Short said the fact that Trump was able to use the Congressional Review Act more than a dozen times when it had only been used once before is "a pretty significant accomplishment" and one that he says will benefit the economy by billions of dollars each year.
"We look at that as one of the biggest accomplishments," he said.
Sen. Jeff Flake, R-Ariz., recently touted this rollback of Obama-era regulations while visiting a nuclear power plant in Tonopah, Arizona, bragging that Republicans were able to "reach back into the old administration and pull some of the regulations and start fresh."
Within agencies, the Trump administration has also worked to scrap regulations that it says hindered businesses.
At the Environmental Protection Agency, the administration has revoked several Obama-era policies aimed at reducing pollution and confronting climate change. Trump has signed an executive order to open up oil and gas drilling in the Atlantic and Arctic oceans, while Interior Secretary Ryan Zinke has signed a secretarial order to revisit drilling plans in two reserves in Alaska.
Trump has directed the Labor Department to reverse Obama-era rules imposing restrictions on major banks and investment advisers, and the department's Office of Health and Safety Administration has also rolled back multiple regulations aimed at fostering worker protections. These include the delay of a rule requiring employers report worker injury and illness records so they can be posted online, as well as a decision to minimize publicity when the agency levies major enforcement fines.
Multiple agencies have jettisoned or played down policies aimed at fostering LGBT rights. The Department of Housing and Urban Development revoked guidance for a rule requiring that transgender people stay at the sex-segregated shelter of their choice, while the Health and Human Services department has removed questions about sexual orientation from two of the surveys it conducts. The Justice and Education departments, moreover, withdrew guidance issued last year that instructed school districts to provide transgender students with access to facilities that accord with their chosen gender identity.
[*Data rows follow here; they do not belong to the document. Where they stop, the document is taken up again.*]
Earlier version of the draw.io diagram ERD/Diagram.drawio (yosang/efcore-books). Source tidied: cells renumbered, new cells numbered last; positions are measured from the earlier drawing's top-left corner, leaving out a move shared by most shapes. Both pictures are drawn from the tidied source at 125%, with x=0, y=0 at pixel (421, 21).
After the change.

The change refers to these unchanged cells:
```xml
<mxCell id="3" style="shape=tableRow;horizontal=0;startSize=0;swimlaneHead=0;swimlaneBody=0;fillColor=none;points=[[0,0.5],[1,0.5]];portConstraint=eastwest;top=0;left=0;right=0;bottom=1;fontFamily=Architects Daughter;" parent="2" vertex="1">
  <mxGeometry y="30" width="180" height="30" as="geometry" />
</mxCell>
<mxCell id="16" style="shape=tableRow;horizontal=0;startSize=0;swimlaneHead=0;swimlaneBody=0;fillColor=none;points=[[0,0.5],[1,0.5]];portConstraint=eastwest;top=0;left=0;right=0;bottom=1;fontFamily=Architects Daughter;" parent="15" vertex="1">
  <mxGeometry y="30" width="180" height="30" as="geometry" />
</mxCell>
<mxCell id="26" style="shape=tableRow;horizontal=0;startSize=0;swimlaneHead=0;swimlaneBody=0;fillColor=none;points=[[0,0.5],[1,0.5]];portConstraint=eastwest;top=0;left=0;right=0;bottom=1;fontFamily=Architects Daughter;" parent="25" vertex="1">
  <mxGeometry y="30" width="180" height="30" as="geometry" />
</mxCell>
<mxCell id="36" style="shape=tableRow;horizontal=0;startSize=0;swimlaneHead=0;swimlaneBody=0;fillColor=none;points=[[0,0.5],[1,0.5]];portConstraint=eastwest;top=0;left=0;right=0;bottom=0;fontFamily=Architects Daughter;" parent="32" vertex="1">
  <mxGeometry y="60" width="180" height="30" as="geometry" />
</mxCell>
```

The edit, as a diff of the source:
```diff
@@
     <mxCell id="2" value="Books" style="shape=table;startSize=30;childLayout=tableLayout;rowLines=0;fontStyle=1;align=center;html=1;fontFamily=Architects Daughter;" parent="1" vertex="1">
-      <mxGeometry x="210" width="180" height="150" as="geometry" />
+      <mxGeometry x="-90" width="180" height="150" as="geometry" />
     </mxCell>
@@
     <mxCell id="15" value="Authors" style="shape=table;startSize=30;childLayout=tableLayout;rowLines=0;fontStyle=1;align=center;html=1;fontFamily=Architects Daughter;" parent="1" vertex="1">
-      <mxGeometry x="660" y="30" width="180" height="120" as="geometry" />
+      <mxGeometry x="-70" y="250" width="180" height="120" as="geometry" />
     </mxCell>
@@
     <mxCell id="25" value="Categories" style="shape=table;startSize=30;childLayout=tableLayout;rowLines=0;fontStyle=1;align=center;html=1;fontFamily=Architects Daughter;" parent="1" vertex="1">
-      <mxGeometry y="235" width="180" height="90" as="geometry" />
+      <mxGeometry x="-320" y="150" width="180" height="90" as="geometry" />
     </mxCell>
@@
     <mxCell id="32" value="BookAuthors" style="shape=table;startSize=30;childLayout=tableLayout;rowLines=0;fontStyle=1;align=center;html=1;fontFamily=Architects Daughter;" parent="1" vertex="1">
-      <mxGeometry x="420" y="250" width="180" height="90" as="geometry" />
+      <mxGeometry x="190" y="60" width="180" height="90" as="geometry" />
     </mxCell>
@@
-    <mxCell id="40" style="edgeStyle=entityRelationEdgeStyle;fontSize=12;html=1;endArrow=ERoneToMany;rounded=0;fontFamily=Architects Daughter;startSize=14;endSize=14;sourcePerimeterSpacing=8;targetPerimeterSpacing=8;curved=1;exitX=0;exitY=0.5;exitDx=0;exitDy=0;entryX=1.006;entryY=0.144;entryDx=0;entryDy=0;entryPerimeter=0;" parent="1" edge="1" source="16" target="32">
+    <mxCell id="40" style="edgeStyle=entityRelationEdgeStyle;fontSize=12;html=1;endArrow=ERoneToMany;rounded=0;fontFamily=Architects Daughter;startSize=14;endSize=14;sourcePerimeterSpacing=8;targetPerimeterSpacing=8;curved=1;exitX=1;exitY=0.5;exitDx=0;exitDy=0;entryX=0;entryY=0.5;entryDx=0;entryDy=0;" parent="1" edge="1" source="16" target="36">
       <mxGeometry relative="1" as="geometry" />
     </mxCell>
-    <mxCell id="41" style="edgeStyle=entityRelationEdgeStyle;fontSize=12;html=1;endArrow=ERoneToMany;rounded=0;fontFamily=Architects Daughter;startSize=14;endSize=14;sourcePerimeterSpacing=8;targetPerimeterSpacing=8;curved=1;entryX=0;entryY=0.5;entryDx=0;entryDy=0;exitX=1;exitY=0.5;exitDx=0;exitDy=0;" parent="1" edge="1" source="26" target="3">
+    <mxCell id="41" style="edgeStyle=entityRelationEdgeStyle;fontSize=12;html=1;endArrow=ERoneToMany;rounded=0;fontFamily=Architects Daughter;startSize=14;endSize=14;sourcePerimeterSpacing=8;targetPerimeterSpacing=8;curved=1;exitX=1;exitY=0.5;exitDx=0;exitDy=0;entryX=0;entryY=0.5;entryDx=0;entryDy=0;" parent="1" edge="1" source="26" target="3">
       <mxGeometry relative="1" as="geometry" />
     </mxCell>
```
And while Republicans continue to try to repeal the Affordable Care Act, the Trump administration has begun to unwind aspects of the legislation through executive action, including no longer enforcing a fine for those who do not have health insurance, broadening exemptions for the contraception mandate and encouraging states to file waivers with the Centers for Medicare and Medicaid Services.
Trump has also proposed significant budget cuts, including reducing the State Department budget by 33 percent, the Environmental Protection Agency by 31 percent, the departments of Agriculture and Labor by 21 percent each, the Department of Health and Human Services by 18 percent, the Commerce Department by 16 percent and the Education Department by 14 percent.
Sen. Richard Blumenthal, D-Conn., said that career employees at the EPA and departments of Labor and State have told him that Trump's "destroy not build" approach is causing harm that could last for decades.
"They see their life's work crumbling, because they see a president taking a sledgehammer to really complex aspects of policy," he said. "They realize there's pros and cons and conflicting interests, and they've tried to reach compromises that he just impulsively destroys because it was a good campaign slogan."